Collect all lines below with the string "OhBrokenBritain".

[Items from a data source]
━━━━━━━━━━━━━━━━
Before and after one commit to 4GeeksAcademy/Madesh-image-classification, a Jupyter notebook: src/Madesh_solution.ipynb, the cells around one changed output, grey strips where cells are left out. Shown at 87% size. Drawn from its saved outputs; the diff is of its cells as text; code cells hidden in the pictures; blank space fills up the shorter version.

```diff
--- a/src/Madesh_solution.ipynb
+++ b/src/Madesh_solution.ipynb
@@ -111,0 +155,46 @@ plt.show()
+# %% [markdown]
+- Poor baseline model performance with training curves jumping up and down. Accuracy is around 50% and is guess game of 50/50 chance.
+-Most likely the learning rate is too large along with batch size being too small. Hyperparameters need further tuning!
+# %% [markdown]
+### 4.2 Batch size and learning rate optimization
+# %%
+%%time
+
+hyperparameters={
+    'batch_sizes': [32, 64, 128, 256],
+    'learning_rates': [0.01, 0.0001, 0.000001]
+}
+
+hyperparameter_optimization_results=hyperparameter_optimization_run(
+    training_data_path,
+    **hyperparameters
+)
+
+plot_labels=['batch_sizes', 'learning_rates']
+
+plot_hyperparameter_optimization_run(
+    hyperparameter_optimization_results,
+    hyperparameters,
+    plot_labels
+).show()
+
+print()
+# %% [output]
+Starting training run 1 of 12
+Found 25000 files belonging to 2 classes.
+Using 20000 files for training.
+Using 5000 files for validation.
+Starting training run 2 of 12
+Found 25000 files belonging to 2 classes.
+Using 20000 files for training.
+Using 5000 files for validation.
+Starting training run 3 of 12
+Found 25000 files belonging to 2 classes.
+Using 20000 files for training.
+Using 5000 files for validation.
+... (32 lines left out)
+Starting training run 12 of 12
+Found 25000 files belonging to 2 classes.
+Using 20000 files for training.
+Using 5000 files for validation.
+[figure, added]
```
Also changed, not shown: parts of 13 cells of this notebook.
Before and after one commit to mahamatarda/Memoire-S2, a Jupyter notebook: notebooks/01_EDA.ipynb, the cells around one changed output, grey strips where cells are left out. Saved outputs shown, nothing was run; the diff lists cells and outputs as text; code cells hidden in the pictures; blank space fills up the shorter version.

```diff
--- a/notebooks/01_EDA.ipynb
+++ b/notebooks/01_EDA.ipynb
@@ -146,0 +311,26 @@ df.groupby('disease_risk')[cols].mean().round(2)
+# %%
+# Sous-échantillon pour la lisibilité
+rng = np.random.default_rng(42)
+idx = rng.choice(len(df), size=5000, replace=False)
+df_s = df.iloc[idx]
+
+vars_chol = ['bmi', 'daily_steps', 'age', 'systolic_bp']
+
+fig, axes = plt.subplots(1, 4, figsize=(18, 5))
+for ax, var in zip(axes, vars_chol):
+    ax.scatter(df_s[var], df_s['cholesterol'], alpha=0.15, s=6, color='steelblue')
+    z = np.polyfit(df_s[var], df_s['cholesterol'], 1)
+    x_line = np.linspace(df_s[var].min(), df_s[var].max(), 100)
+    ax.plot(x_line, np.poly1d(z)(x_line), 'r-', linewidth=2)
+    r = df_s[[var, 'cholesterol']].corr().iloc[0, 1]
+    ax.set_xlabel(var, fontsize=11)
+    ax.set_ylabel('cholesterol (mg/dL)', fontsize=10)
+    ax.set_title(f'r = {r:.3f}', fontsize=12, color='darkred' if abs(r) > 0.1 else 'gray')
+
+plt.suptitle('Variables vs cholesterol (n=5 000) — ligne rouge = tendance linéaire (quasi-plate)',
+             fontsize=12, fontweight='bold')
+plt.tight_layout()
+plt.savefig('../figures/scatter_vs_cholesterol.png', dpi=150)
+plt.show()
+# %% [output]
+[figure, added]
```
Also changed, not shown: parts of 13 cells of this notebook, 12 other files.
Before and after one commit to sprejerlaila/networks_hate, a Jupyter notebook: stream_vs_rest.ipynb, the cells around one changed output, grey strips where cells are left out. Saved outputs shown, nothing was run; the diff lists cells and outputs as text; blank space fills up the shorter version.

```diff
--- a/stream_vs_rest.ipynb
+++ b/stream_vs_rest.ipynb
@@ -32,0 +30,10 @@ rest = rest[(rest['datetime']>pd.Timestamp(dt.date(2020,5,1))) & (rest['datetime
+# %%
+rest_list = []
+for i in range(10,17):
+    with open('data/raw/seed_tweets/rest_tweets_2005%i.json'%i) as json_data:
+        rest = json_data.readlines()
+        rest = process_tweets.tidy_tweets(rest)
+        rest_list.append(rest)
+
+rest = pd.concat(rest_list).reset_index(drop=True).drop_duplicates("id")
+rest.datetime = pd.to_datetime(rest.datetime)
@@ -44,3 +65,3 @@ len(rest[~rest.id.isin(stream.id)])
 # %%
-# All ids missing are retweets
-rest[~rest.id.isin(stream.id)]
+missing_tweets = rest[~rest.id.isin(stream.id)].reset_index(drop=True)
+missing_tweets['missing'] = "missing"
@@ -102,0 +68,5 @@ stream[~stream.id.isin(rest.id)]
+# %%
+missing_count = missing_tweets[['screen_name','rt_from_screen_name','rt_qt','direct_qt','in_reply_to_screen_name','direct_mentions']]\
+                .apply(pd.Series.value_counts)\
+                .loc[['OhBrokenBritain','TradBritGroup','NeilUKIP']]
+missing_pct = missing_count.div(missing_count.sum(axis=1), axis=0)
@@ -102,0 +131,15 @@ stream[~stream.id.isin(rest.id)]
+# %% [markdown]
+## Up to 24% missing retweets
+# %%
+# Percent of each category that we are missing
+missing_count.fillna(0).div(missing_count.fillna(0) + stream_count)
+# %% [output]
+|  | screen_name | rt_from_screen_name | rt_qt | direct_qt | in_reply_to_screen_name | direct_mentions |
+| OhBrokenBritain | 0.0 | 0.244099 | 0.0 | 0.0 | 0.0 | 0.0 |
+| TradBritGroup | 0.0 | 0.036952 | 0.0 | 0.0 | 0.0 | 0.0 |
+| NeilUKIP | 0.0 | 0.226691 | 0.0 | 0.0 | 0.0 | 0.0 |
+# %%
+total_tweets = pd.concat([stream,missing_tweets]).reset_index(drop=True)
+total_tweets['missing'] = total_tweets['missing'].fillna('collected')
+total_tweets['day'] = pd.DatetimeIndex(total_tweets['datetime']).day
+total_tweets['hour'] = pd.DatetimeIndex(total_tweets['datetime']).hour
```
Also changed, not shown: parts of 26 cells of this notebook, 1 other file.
━━━━━━━━━━━━━━━━
#### RESULT:
+                .loc[['OhBrokenBritain','TradBritGroup','NeilUKIP']]
+| OhBrokenBritain | 0.0 | 0.244099 | 0.0 | 0.0 | 0.0 | 0.0 |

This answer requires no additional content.